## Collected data
"""

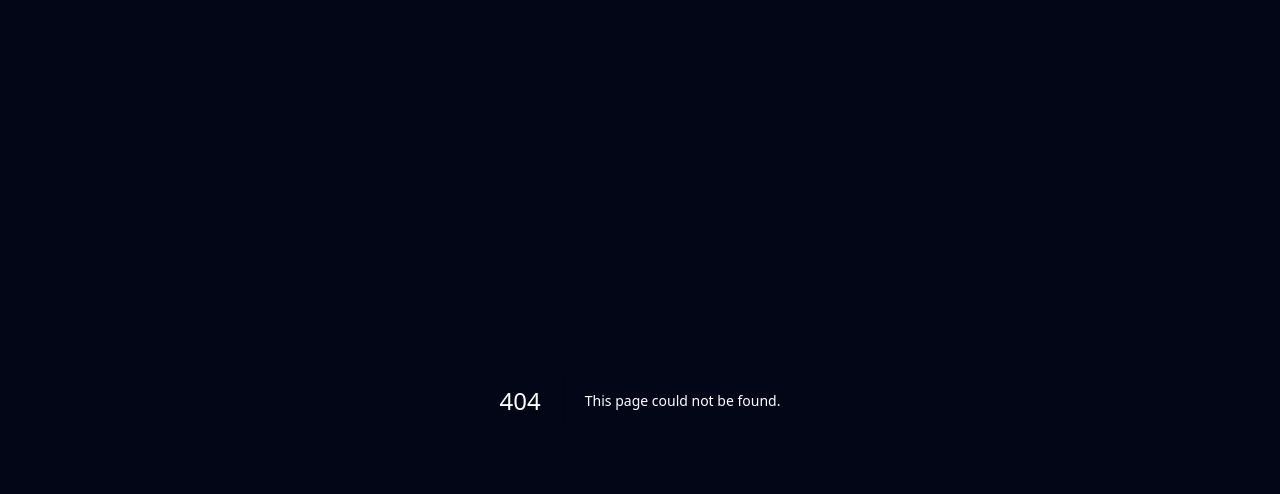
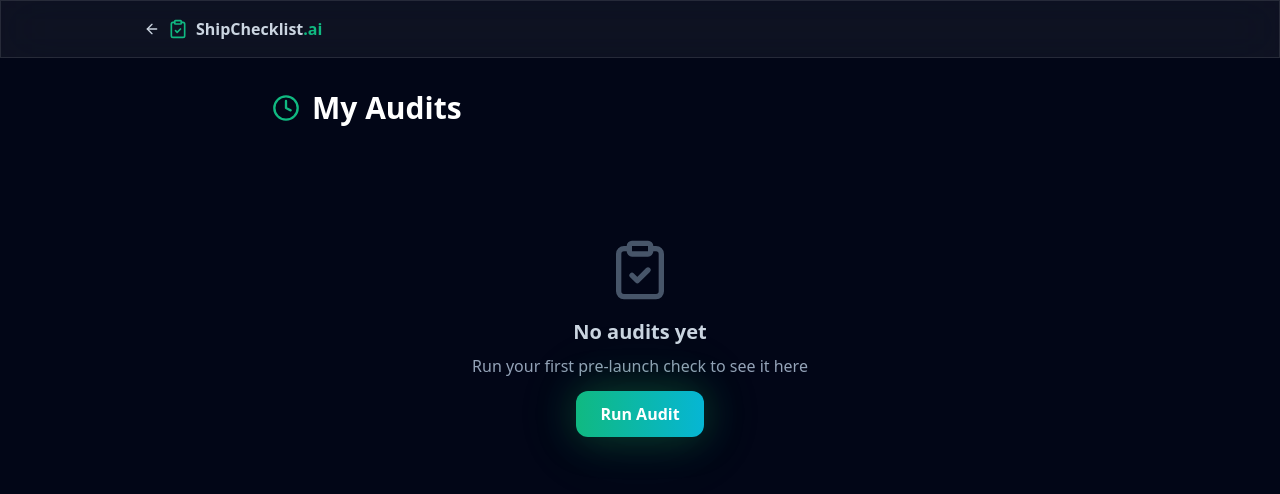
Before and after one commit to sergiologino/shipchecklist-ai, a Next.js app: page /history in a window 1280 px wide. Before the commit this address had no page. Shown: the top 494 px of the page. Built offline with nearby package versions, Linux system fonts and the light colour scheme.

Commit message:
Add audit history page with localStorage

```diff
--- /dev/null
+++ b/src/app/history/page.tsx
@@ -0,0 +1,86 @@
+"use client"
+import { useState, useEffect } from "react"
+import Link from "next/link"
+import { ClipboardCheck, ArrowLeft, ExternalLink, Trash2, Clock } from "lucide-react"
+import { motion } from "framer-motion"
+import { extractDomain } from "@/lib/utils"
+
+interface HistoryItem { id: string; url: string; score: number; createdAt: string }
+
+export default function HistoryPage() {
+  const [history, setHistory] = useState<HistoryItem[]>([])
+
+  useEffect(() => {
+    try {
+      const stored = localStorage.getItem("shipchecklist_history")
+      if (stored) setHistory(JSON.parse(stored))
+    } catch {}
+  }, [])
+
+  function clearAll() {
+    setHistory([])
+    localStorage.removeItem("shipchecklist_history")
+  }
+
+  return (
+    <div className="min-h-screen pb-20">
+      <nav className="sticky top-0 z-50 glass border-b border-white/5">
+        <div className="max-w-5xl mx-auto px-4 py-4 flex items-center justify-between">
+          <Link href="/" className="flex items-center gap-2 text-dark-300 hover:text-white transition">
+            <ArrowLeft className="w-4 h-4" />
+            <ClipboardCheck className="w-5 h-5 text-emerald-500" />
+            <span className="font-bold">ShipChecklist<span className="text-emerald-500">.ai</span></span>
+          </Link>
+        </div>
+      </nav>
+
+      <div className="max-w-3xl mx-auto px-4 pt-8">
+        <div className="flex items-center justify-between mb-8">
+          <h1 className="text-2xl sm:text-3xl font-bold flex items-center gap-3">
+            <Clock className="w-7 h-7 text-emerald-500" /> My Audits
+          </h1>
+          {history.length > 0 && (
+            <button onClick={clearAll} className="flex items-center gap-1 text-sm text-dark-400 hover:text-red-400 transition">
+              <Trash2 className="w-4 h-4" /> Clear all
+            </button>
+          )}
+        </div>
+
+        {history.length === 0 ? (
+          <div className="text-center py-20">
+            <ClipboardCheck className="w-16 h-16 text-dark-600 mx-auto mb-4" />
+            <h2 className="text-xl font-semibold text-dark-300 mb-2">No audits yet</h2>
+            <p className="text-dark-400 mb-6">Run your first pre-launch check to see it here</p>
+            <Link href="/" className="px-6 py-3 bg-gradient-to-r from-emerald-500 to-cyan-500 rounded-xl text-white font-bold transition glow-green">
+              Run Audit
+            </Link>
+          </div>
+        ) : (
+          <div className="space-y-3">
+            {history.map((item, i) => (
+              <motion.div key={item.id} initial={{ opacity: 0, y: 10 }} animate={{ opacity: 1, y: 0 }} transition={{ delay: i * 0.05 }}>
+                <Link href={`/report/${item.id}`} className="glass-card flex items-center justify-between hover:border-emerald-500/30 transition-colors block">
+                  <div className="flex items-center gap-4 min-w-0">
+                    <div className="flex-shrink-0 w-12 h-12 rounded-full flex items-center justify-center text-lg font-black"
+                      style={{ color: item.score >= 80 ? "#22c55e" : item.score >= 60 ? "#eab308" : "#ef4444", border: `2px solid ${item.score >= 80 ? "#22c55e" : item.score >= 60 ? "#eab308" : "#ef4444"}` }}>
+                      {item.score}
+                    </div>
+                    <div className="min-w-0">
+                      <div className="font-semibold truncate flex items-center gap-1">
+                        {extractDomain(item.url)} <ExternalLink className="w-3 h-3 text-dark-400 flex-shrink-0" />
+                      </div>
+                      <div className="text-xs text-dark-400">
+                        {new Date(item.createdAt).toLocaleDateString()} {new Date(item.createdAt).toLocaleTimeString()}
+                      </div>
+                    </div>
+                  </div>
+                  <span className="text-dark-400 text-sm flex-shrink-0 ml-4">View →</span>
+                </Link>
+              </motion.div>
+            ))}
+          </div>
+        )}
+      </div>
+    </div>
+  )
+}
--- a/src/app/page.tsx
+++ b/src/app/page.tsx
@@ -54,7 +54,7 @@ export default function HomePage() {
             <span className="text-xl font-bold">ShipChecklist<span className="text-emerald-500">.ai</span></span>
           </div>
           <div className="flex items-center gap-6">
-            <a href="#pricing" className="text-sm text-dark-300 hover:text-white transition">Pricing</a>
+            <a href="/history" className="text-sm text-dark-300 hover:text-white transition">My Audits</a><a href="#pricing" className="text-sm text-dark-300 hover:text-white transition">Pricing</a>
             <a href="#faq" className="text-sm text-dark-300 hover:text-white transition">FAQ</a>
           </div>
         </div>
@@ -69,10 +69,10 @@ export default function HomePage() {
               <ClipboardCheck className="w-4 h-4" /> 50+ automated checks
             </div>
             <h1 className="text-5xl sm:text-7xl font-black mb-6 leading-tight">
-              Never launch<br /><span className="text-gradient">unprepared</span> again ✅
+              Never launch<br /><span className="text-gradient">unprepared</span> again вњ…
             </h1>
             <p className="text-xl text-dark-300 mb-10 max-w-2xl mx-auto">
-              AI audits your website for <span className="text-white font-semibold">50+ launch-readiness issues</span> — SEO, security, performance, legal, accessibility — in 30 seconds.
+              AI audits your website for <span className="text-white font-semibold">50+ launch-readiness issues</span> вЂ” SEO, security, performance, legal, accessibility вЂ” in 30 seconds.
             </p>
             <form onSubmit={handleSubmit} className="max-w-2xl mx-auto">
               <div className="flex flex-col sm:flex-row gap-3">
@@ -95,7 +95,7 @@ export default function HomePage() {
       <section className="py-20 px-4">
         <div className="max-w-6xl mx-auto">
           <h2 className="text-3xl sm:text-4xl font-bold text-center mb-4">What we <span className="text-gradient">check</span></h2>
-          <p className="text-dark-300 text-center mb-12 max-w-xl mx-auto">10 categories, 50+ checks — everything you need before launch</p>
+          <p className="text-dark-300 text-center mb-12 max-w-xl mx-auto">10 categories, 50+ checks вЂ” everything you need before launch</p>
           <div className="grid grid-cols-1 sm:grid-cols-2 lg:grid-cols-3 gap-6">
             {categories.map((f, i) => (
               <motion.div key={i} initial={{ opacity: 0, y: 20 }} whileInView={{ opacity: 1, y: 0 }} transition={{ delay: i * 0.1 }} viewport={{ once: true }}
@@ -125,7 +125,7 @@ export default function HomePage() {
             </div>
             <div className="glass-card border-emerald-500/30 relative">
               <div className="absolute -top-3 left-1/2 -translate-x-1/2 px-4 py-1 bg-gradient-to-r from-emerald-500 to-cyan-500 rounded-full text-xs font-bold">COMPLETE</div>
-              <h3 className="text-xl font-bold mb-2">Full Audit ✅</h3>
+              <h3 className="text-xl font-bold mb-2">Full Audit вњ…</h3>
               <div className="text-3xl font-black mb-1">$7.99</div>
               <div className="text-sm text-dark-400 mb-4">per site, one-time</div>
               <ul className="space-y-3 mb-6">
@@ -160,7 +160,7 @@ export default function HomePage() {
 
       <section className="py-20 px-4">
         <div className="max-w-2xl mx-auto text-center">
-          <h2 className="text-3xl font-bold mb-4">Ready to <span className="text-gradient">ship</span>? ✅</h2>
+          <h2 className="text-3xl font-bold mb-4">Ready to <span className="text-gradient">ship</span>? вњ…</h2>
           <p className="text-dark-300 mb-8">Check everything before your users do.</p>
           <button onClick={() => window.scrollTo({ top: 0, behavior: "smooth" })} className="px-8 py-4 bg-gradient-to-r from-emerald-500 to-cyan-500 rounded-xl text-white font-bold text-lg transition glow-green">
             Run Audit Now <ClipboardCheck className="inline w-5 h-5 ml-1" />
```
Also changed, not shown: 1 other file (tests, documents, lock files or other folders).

"""
"""

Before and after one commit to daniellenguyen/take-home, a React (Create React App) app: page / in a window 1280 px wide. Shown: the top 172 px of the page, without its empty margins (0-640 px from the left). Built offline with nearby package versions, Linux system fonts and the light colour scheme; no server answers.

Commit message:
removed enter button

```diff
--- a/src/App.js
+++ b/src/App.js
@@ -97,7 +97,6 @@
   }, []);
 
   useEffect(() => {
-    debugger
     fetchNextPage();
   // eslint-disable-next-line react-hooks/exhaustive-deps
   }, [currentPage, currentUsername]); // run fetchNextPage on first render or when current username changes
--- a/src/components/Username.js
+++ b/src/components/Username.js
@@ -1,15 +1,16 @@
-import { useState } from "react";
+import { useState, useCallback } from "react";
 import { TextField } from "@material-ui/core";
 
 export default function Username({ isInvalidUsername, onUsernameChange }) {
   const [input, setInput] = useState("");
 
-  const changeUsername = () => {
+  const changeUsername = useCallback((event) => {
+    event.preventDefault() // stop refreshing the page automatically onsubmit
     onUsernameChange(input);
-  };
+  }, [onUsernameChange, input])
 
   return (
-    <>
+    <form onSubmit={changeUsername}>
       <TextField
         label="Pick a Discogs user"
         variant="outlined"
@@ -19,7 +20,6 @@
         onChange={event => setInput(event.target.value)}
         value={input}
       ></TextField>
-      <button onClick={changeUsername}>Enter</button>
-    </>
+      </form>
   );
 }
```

"""

## Problem statement
Show a copy of each line from the data that includes the word "motion".

## Result of this exercise
+import { motion } from "framer-motion"
+              <motion.div key={item.id} initial={{ opacity: 0, y: 10 }} animate={{ opacity: 1, y: 0 }} transition={{ delay: i * 0.05 }}>
+              </motion.div>
               <motion.div key={i} initial={{ opacity: 0, y: 20 }} whileInView={{ opacity: 1, y: 0 }} transition={{ delay: i * 0.1 }} viewport={{ once: true }}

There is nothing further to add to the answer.